### DATA FOR THIS TASK

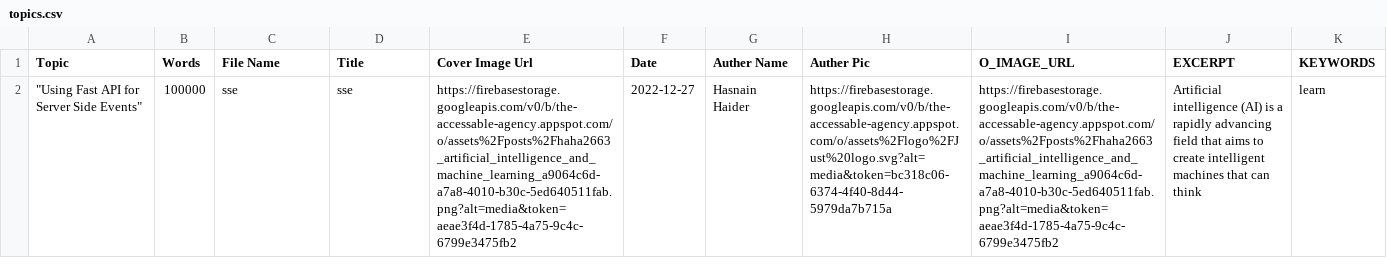
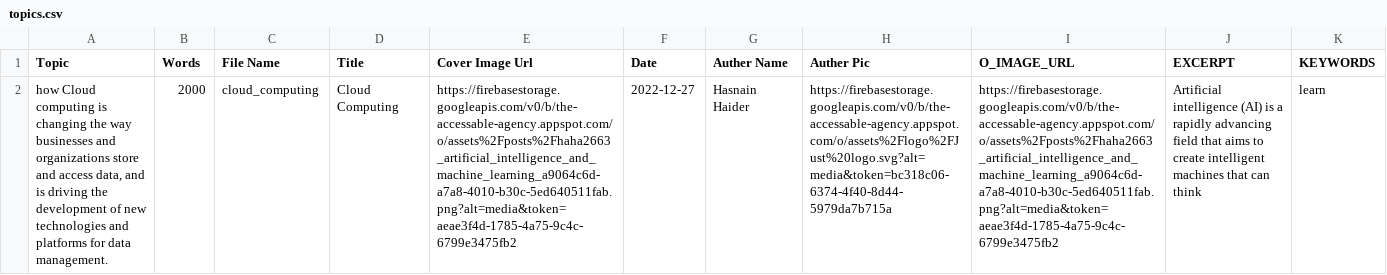
Before and after one commit to AsadBukharee/chatGpt, a CSV file: topics.csv, drawn as a sheet; the diff names each change by its address in the sheet, - before the commit and + after, or states it on an @@ line.

```diff
--- a/topics.csv
+++ b/topics.csv
-A2 (Topic): "Using Fast API for Server Side Events"
+A2 (Topic): how Cloud computing is changing the way businesses and organizations store and access data, and is driving the development of new technologies and platforms for data management.
-B2 (Words): 100000
+B2 (Words): 2000
-C2 (File Name): sse
+C2 (File Name): cloud_computing
-D2 (Title): sse
+D2 (Title): Cloud Computing
```
Also changed, not shown: 2 other files.
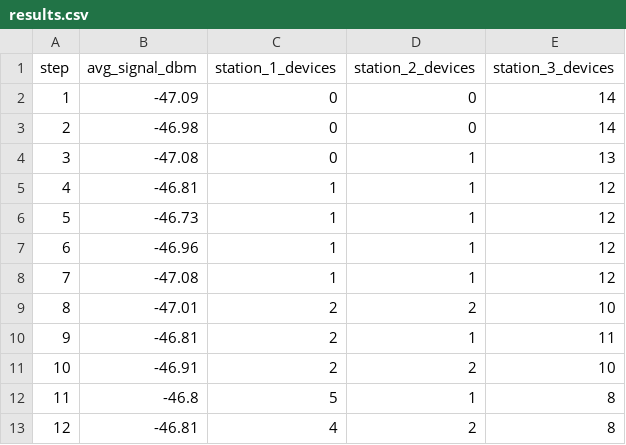
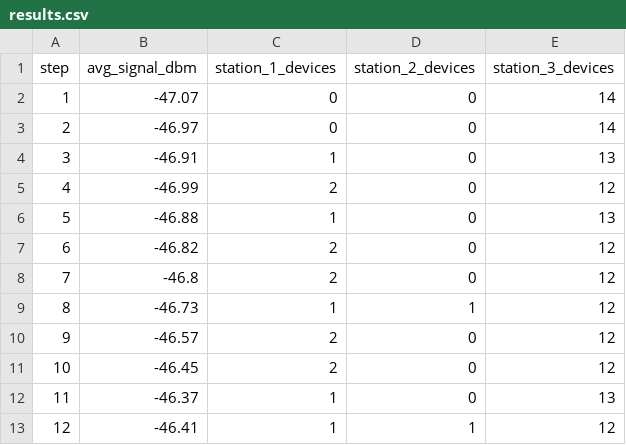
Before and after one commit to mrnmir/simulator, a CSV file: results.csv, drawn as a sheet; only a part is shown; the diff covers the shown part only.

```diff
--- a/results.csv
+++ b/results.csv
@@ -1,13 +1,13 @@
 step,avg_signal_dbm,station_1_devices,station_2_devices,station_3_devices
-1,-47.09,0,0,14
-2,-46.98,0,0,14
-3,-47.08,0,1,13
-4,-46.81,1,1,12
-5,-46.73,1,1,12
-6,-46.96,1,1,12
-7,-47.08,1,1,12
-8,-47.01,2,2,10
-9,-46.81,2,1,11
-10,-46.91,2,2,10
-11,-46.8,5,1,8
-12,-46.81,4,2,8
+1,-47.07,0,0,14
+2,-46.97,0,0,14
+3,-46.91,1,0,13
+4,-46.99,2,0,12
+5,-46.88,1,0,13
+6,-46.82,2,0,12
+7,-46.8,2,0,12
+8,-46.73,1,1,12
+9,-46.57,2,0,12
+10,-46.45,2,0,12
+11,-46.37,1,0,13
+12,-46.41,1,1,12
```
Also changed, not shown: 136 edited cells elsewhere in this file, 4 other files.
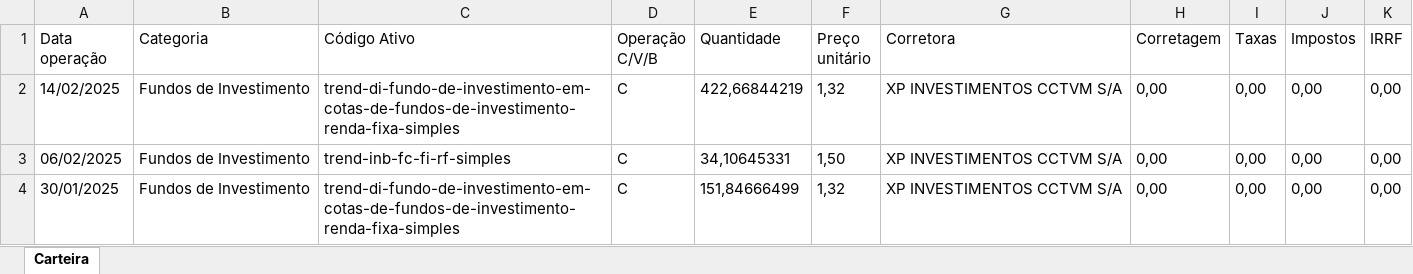
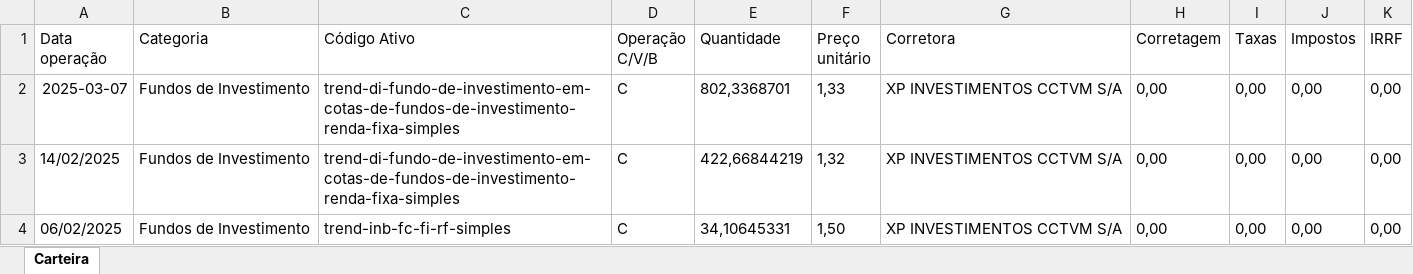
Before and after one commit to andredemelo/essentia-invest-web, an Excel workbook: planilhas/transacao.xlsx, sheet Carteira, drawn as a sheet; only a part is shown; the shorter side is filled out with more unchanged rows; values as stored, in another font and other column widths than the file's, no borders; the diff names each change by its address in the sheet, - before the commit and + after, or states it on an @@ line.

```diff
--- a/planilhas/transacao.xlsx (sheet Carteira)
+++ b/planilhas/transacao.xlsx (sheet Carteira)
+row 2: 2025-03-07 | Fundos de Investimento | trend-di-fundo-de-investimento-em-cotas-de-fundos-de-investimento-renda-fixa-simples | C | 802,3368701 | 1,33 | XP INVESTIMENTOS CCTVM S/A | 0,00 | 0,00 | 0,00 | 0,00
```
Also changed, not shown: planilhas/dividendo.xlsx, 3 other files.
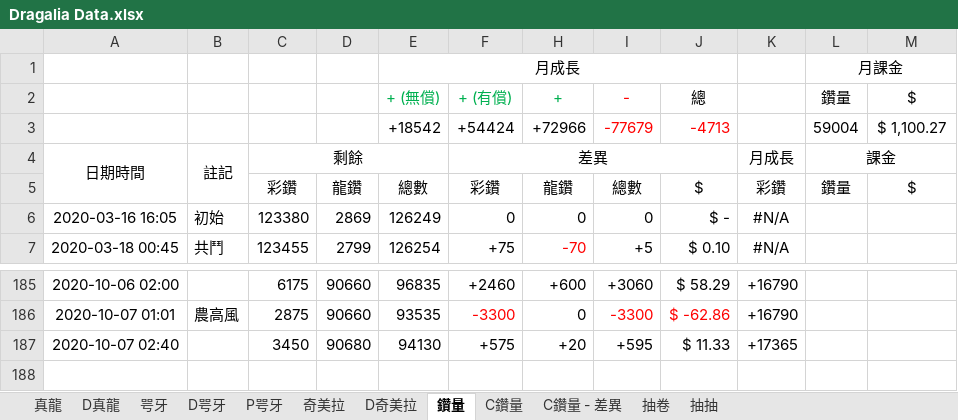
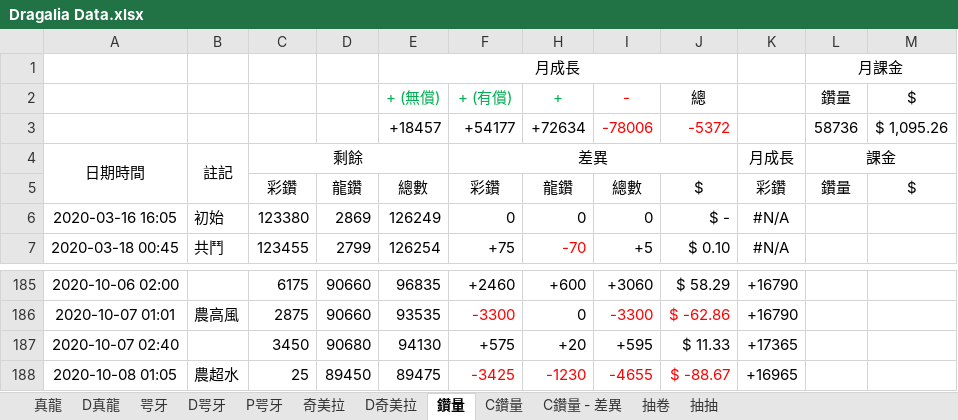
Before and after one commit to RaenonX-DL/dragalia-data-track, an Excel workbook: Dragalia Data.xlsx, sheet 鑽量, drawn as a sheet; only a part is shown, gaps mark what is left out; values as stored, in another font and other column widths than the file's, no borders; removed rows and columns are numbered as before the commit, all else as after; the diff names each change by its address in the sheet, - before the commit and + after, or states it on an @@ line.

```diff
--- a/Dragalia Data.xlsx (sheet 鑽量)
+++ b/Dragalia Data.xlsx (sheet 鑽量)
-row 3:  |  |  |  | +18542 | +54424 | +72966 | -77679 | -4713 |  | 59004 | $ 1,100.27
+row 3:  |  |  |  | +18457 | +54177 | +72634 | -78006 | -5372 |  | 58736 | $ 1,095.26
+row 188: 2020-10-08 01:05 | 農超水 | 25 | 89450 | 89475 | -3425 | -1230 | -4655 | $ -88.67 | +16965
```
Also changed, not shown: sheet 抽抽, hidden cells, charts or pictures, 5 other files.
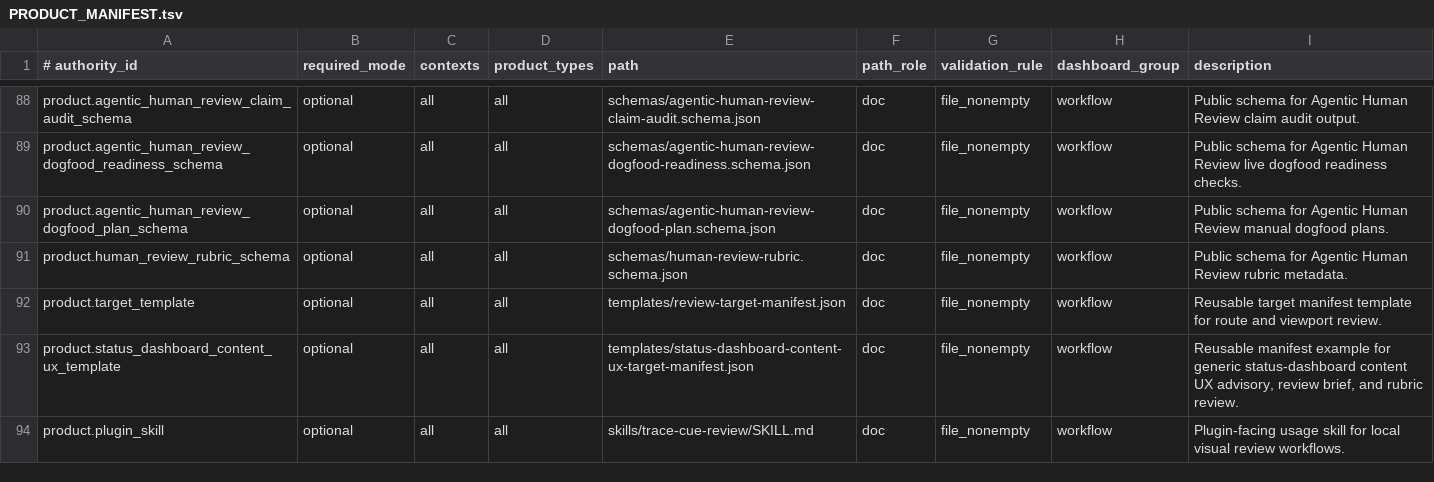
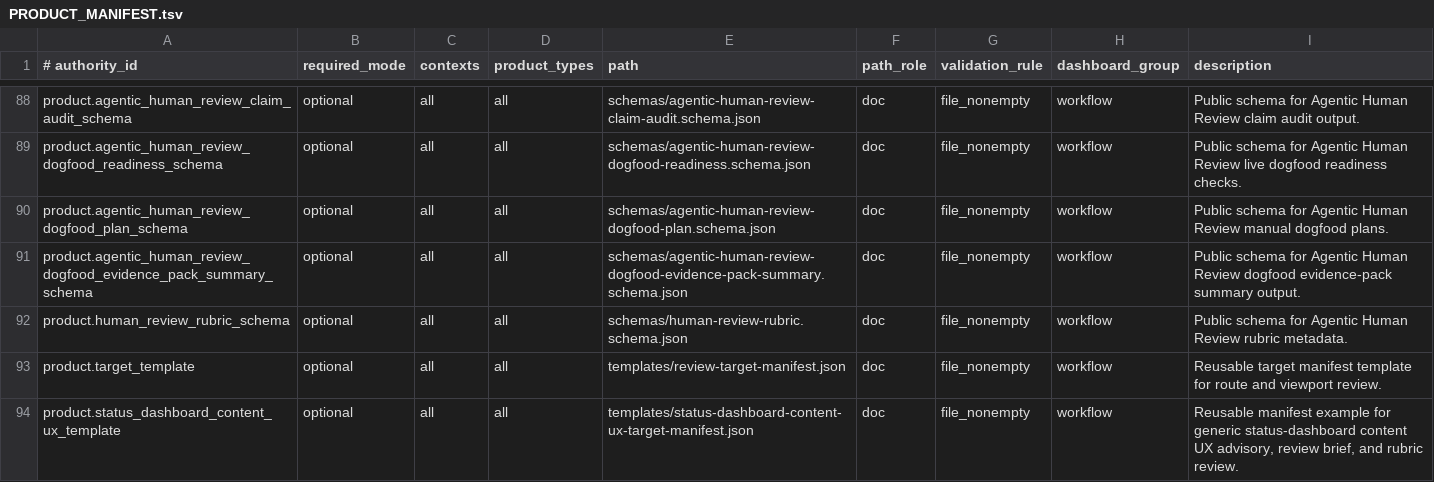
Before and after one commit to xxxMasahiro/trace-cue, a TSV file: ops/PRODUCT_MANIFEST.tsv, drawn as a sheet; only a part is shown, gaps mark what is left out; the shorter side is filled out with more unchanged rows; the diff names each change by its address in the sheet, - before the commit and + after, or states it on an @@ line.

```diff
--- a/ops/PRODUCT_MANIFEST.tsv
+++ b/ops/PRODUCT_MANIFEST.tsv
+row 91: product.agentic_human_review_dogfood_evidence_pack_summary_schema | optional | all | all | schemas/agentic-human-review-dogfood-evidence-pack-summary.schema.json | doc | file_nonempty | workflow | Public schema for Agentic Human Review dogfood evidence-pack summary output.
```
Also changed, not shown: ops/SECURITY_MANIFEST.tsv, ops/TEST_PLAN_MANIFEST.tsv, 18 other files.
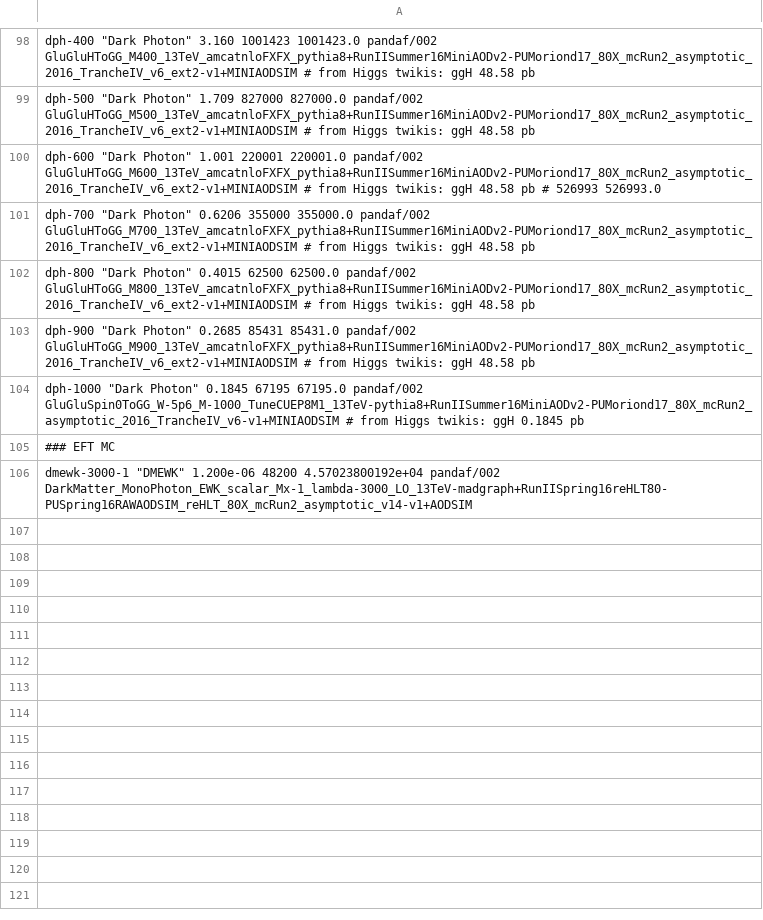
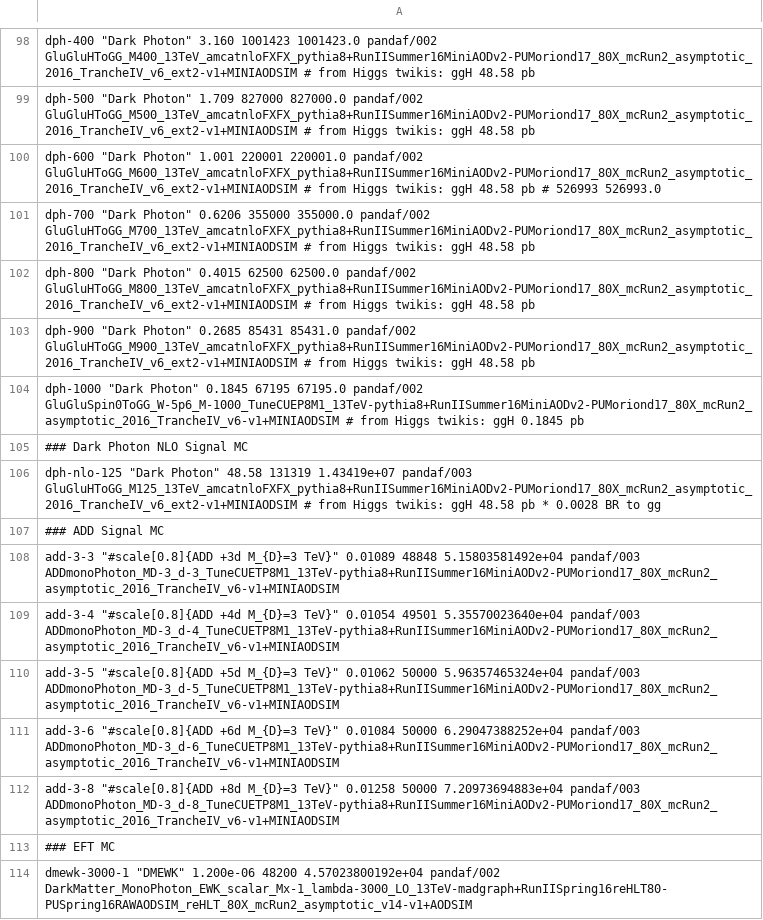
Before and after one commit to MiT-HEP/MonoX, a CSV file: monophoton/data/datasets.csv, drawn as a sheet; only a part is shown, gaps mark what is left out; the diff names each change by its address in the sheet, - before the commit and + after, or states it on an @@ line.

```diff
--- a/monophoton/data/datasets.csv
+++ b/monophoton/data/datasets.csv
+row 105: ### Dark Photon NLO Signal MC
+row 106: dph-nlo-125 "Dark Photon" 48.58 131319 1.43419e+07 pandaf/003 GluGluHToGG_M125_13TeV_amcatnloFXFX_pythia8+RunIISummer16MiniAODv2-PUMoriond17_80X_mcRun2_asymptotic_2016_TrancheIV_v6_ext2-v1+MINIAODSIM # from Higgs twikis: ggH 48.58 pb * 0.0028 BR to gg
+row 107: ### ADD Signal MC
+row 108: add-3-3 "#scale[0.8]{ADD +3d M_{D}=3 TeV}" 0.01089 48848 5.15803581492e+04 pandaf/003 ADDmonoPhoton_MD-3_d-3_TuneCUETP8M1_13TeV-pythia8+RunIISummer16MiniAODv2-PUMoriond17_80X_mcRun2_asymptotic_2016_TrancheIV_v6-v1+MINIAODSIM
+row 109: add-3-4 "#scale[0.8]{ADD +4d M_{D}=3 TeV}" 0.01054 49501 5.35570023640e+04 pandaf/003 ADDmonoPhoton_MD-3_d-4_TuneCUETP8M1_13TeV-pythia8+RunIISummer16MiniAODv2-PUMoriond17_80X_mcRun2_asymptotic_2016_TrancheIV_v6-v1+MINIAODSIM
+row 110: add-3-5 "#scale[0.8]{ADD +5d M_{D}=3 TeV}" 0.01062 50000 5.96357465324e+04 pandaf/003 ADDmonoPhoton_MD-3_d-5_TuneCUETP8M1_13TeV-pythia8+RunIISummer16MiniAODv2-PUMoriond17_80X_mcRun2_asymptotic_2016_TrancheIV_v6-v1+MINIAODSIM
+row 111: add-3-6 "#scale[0.8]{ADD +6d M_{D}=3 TeV}" 0.01084 50000 6.29047388252e+04 pandaf/003 ADDmonoPhoton_MD-3_d-6_TuneCUETP8M1_13TeV-pythia8+RunIISummer16MiniAODv2-PUMoriond17_80X_mcRun2_asymptotic_2016_TrancheIV_v6-v1+MINIAODSIM
+row 112: add-3-8 "#scale[0.8]{ADD +8d M_{D}=3 TeV}" 0.01258 50000 7.20973694883e+04 pandaf/003 ADDmonoPhoton_MD-3_d-8_TuneCUETP8M1_13TeV-pythia8+RunIISummer16MiniAODv2-PUMoriond17_80X_mcRun2_asymptotic_2016_TrancheIV_v6-v1+MINIAODSIM
```
Also changed, not shown: 2 other files.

### WHAT YOU HAVE TO DO
Every line in the data above that contains the word "planilhas" counts; report how many there are and nothing more.

### RESULT OF THIS EXERCISE
4